hood behind his head, he seated the little girl on it and took her down to his splendid dwelling-house beneath the earth. In the central hall he presented her to the snake-queen and to all the snake-princes, and told them that in no circumstances whatever were they to bite the little daughter-in-law.
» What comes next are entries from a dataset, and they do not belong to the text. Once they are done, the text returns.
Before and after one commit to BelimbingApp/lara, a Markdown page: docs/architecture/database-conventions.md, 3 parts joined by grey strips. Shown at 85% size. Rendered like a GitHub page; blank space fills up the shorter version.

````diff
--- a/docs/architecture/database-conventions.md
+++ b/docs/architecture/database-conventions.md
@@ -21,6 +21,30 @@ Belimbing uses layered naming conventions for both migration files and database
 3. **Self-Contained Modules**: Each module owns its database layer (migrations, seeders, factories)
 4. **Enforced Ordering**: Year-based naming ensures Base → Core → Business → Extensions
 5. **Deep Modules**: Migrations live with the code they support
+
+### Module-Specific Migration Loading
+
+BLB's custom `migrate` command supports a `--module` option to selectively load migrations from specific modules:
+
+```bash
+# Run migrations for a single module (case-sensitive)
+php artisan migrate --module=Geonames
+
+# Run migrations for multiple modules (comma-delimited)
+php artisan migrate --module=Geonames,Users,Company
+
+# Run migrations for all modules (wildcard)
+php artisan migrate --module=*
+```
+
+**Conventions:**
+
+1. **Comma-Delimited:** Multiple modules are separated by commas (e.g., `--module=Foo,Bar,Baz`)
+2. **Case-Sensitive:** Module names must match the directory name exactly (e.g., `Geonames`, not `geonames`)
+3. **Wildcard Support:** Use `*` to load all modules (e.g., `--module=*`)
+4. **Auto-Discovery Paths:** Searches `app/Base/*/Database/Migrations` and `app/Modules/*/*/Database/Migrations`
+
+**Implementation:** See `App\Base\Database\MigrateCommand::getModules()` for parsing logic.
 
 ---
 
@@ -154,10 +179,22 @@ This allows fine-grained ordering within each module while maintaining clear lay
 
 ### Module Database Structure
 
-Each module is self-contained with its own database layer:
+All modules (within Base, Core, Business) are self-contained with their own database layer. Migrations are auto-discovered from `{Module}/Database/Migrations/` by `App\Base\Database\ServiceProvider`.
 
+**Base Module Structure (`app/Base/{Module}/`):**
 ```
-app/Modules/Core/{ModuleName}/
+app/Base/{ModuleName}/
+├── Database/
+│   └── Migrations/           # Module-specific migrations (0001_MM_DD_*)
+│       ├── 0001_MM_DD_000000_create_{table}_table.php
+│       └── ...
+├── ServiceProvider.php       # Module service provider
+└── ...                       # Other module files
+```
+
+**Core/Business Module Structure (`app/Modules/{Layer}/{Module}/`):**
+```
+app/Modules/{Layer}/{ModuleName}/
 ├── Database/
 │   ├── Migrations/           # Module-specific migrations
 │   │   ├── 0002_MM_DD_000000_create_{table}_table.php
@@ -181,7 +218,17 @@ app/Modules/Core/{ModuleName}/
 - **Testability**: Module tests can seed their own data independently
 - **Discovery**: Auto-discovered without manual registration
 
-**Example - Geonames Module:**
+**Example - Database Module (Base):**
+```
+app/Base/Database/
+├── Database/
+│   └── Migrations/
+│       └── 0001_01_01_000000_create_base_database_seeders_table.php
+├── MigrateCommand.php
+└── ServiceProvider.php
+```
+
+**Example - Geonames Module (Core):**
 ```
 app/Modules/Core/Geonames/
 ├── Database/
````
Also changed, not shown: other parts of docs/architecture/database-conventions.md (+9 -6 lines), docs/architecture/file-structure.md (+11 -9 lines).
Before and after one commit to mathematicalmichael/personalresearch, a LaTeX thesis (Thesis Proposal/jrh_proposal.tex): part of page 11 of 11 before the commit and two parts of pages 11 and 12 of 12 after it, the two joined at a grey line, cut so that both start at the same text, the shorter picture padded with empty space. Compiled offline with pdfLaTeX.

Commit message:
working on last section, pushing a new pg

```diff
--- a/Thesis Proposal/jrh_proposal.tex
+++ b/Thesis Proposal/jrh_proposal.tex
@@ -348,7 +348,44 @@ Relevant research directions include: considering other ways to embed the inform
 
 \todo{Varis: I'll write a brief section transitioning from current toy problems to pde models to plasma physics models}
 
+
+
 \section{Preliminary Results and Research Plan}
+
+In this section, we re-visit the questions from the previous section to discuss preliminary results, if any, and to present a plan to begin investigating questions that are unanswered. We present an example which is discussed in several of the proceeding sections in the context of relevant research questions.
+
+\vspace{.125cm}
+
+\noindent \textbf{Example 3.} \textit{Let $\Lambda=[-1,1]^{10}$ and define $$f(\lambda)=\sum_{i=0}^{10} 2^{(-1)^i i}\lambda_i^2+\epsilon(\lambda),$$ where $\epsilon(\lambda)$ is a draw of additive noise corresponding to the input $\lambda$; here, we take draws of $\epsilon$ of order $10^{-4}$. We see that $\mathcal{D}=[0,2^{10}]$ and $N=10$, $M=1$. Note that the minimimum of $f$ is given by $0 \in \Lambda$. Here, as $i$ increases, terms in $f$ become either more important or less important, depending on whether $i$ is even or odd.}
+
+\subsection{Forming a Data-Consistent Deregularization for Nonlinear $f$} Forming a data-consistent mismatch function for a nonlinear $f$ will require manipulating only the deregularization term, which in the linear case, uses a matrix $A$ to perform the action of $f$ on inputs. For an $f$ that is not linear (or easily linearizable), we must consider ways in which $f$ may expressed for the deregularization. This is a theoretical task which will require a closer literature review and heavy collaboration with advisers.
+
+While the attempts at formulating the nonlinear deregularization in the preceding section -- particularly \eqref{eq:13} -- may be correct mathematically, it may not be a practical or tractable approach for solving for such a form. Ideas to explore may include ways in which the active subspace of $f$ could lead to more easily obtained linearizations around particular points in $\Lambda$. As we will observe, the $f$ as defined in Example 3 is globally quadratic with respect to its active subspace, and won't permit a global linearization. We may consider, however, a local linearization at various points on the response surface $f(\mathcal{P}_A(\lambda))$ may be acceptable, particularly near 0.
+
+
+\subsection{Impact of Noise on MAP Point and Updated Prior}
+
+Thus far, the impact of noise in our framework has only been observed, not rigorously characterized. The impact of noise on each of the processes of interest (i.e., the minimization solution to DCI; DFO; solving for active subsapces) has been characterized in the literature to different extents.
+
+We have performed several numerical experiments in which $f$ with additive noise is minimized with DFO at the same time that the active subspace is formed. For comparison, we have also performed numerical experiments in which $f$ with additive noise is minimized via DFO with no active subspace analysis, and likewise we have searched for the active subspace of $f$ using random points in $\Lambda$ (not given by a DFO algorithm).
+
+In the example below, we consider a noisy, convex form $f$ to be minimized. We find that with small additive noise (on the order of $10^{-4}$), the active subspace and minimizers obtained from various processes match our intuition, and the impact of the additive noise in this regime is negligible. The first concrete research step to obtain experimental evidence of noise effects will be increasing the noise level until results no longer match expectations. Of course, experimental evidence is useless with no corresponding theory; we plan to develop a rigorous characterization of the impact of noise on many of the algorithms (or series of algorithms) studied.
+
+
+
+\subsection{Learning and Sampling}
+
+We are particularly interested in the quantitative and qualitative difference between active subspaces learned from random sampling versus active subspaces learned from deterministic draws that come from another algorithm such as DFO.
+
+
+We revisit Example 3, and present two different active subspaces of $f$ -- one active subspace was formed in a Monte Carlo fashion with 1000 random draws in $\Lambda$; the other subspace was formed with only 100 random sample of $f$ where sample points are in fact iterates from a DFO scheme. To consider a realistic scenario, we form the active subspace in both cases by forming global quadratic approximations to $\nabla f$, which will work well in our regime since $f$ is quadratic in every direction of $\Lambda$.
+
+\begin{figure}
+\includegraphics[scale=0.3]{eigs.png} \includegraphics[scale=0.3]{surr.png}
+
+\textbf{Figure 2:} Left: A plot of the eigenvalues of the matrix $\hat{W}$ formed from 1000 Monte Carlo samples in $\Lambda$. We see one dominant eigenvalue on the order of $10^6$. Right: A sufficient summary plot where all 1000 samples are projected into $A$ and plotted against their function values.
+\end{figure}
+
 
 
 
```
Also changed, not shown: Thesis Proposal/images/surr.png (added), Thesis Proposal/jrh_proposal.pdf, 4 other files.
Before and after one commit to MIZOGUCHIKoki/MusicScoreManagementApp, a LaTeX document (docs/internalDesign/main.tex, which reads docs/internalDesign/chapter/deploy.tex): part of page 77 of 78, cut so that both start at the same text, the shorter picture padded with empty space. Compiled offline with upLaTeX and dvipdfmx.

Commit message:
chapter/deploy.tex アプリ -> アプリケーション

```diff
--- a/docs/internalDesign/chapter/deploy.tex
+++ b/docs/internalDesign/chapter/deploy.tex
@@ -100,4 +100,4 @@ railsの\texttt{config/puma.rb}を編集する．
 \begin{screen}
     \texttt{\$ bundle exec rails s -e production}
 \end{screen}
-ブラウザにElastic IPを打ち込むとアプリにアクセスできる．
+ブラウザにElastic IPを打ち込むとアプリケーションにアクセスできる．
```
One day the snake-queen was about to be confined. So she asked the little daughter-in-law to sit by her side with the lamp in her hand. The little daughter-in-law did so, and a little time afterwards the snake-queen gave birth to a fresh litter of little snake-princes. When the little daughter-in-law saw them all wriggling about, she was frightened out of her wits. She let the lamp slip out of her hands. It fell on the ground and burnt all the little snakes' tails off. The snake-queen did her best to comfort them, but the stumps of the little princes' tails ached so dreadfully that it was ever so long before the snake-queen could put them off to sleep. When the snake-king came home that evening, she told him what had happened. And she was so cross with the little daughter-in-law, that the snake-king had to promise that she should go back to her